Burlington's plan to hold back the mighty Mississippi River moves forward.
The city council has authorized City Manager Jim Ferneau to apply for $31-million to build a large flood wall.
"The main area we want to protect is the Port (of Burlington), the (Memorial) Auditorium, and the lift station just south of the auditorium," said Ferneau. "We want to make sure we can get the depot protected as well."
Major flooding in downtown Burlington is considered any crest over 18'. The ten highest crests in the city's history have exceeded that level by more than two feet.
The severe flooding is also occurring more frequently as the National Weather Service states that eight of those ten crests have occurred in the last quarter century.
- 23.65 feet - July 6, 2014 (preliminary)
- 22.26 feet - April 22, 2013 (preliminary)
- 20.24 feet - April 24, 2011
- 25.73 feet - June 17, 2008
- 21.18 feet - May 2, 2008
- 21.82 feet - May 14, 2001
- 25.10 feet - July 10, 1993
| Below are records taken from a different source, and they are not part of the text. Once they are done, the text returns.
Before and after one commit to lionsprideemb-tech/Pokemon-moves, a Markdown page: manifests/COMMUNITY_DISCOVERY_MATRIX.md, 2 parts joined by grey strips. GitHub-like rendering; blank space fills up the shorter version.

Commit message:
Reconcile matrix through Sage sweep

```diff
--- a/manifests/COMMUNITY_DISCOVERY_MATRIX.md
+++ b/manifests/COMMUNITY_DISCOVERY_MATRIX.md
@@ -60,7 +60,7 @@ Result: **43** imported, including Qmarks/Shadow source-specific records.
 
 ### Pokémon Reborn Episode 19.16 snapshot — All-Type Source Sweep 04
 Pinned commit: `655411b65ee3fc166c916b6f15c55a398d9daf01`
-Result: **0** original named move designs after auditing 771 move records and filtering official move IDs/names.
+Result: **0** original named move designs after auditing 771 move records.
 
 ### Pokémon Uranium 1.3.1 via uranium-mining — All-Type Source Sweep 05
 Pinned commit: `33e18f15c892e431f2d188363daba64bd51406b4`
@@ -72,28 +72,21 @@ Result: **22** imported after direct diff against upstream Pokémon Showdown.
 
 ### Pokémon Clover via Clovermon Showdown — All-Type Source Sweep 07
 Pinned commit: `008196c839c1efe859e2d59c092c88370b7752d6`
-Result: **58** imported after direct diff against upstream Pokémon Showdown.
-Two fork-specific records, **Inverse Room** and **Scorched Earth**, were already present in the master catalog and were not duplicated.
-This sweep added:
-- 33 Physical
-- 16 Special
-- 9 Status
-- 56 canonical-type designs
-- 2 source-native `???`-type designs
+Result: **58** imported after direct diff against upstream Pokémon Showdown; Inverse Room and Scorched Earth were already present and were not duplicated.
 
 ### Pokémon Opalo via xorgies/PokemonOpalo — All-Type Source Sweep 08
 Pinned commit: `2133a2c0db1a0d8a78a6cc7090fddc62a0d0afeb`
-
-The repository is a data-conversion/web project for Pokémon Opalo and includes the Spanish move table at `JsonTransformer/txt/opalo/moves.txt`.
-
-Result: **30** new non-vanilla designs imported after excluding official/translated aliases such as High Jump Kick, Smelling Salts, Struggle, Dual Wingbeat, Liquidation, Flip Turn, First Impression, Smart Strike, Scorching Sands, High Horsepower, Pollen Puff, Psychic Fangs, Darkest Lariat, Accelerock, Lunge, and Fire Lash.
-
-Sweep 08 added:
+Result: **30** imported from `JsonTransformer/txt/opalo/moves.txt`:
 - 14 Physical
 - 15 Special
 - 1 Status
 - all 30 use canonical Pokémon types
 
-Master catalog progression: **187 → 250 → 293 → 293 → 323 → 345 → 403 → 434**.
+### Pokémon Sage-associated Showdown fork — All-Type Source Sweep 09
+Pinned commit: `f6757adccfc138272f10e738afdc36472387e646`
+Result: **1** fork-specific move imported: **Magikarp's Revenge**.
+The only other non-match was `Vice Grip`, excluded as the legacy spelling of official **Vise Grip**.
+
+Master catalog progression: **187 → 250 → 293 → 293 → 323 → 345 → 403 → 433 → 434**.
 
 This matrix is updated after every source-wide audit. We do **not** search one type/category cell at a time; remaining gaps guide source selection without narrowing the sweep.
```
- 20.40 feet - April 25, 1993
- 21.50 feet - April 25, 1973
- 21.00 feet - April 30, 1965
Ferneau said Burlington's plan is nothing new for communities living along the river.
"It's pretty comparable to the kind of expenditures we are seeing in other communities doing similar work," said Ferneau. "The majority of those costs don't have to do with the wall itself, but getting foundations under it that will support the wall, but will also cut off, during a flood event, the water that seeps through the ground underneath."
The state grant requires a $31-million local match. Ferneau said the city will be credited for the millions it has spent on past sewer work or it will spend on future projects.
He said it could be a few months before the city learns about the grant.
"I feel we have a pretty good shot at it," said Ferneau. "This is a set of funds the state legislature set aside for communities on a statewide basis to be able to access for flood efforts. We are the only project currently in the pipeline."